§ **Work instructions**: Go through the entries below and copy each line containing the word "html".

Saved entries:
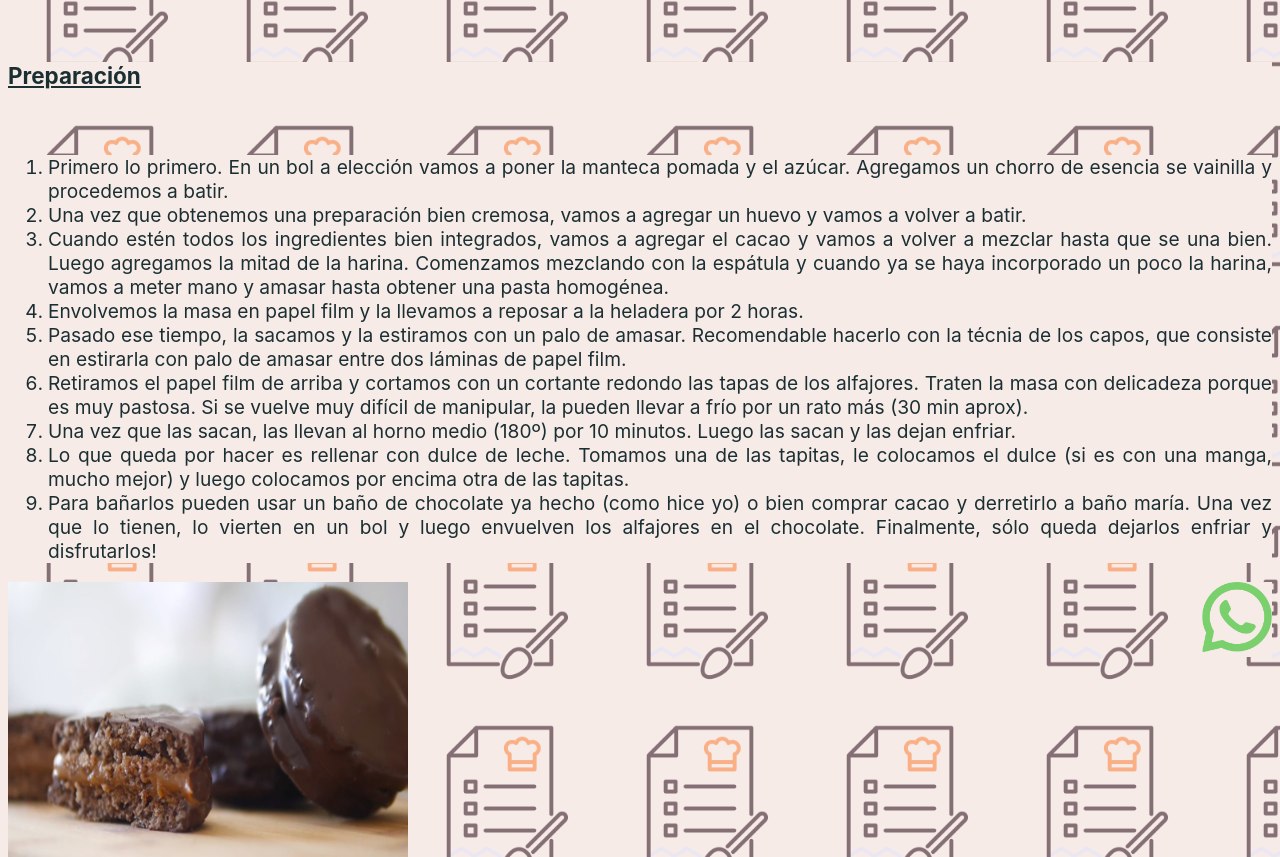
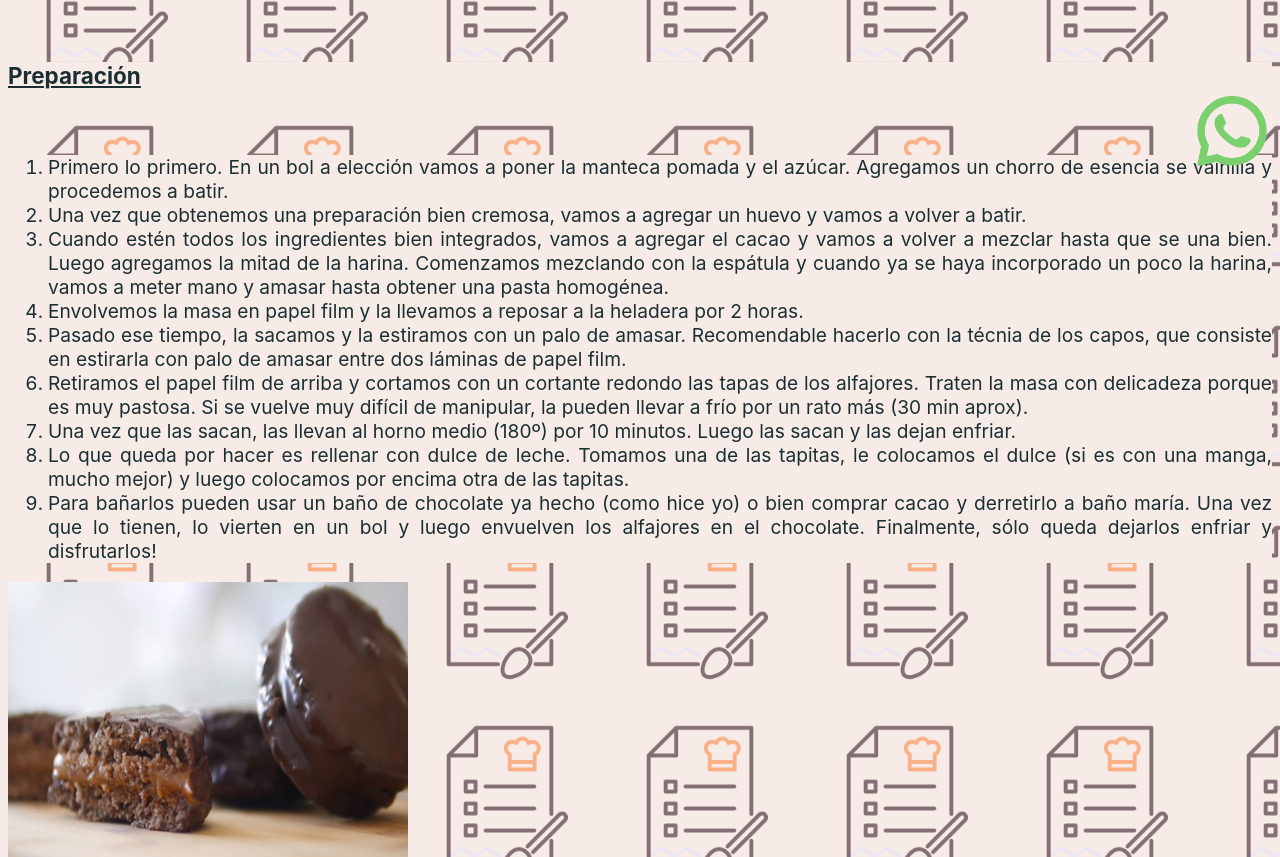
Before and after one commit to antonelacortes/Potrero, a plain HTML site: page index.html in a window 1280 px wide. Shown: the part 504-1361 px from the top of the page. Drawn offline with Linux system fonts and the light colour scheme.

Commit message:
Add files via upload

```diff
--- a/estilos.css
+++ b/estilos.css
@@ -7,4 +7,4 @@ h3{text-align: left; text-decoration: underline;}
 .texto{background-color: #f7ebe8;}
 footer{text-align: center;}
 nav{text-align: right;}
-#flotante{float: right; background:#f7ebe8;}
+#flotante{position: fixed; top: 75%; right: 1%; width: 70px; height: 70px;}
--- a/index.html
+++ b/index.html
@@ -47,7 +47,9 @@
         <li class="pasos">Lo que queda por hacer es rellenar con dulce de leche. Tomamos una de las tapitas, le colocamos el dulce (si es con una manga, mucho mejor) y luego colocamos por encima otra de las tapitas.</li>
         <li class="pasos">Para bañarlos pueden usar un baño de chocolate ya hecho (como hice yo) o bien comprar cacao y derretirlo a baño maría. Una vez que lo tienen, lo vierten en un bol y luego envuelven los alfajores en el chocolate. Finalmente, sólo queda dejarlos enfriar y disfrutarlos!</li>
         </ol>
-    <a id="flotante" href="https://wa.me/2216152360" target="_blank"> <img src="img/whatsapp.png" alt="whatsapp" width="70" height="70"></a>
+    <div id="flotante">
+        <a href="https://wa.me/2216152360" target="_blank"> <img src="img/whatsapp.png" alt="whatsapp" width="70" height="70"></a>
+    </div>
     </section>
     <aside>
     <img src="img/alfajores.jpg" alt="foto de alfajores" width="400" height="400">
```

§ **Solution to this problem**:
Before and after one commit to antonelacortes/Potrero, a plain HTML site: page index.html in a window 1280 px wide. Shown: the part 504-1361 px from the top of the page. Drawn offline with Linux system fonts and the light colour scheme.
--- a/index.html
+++ b/index.html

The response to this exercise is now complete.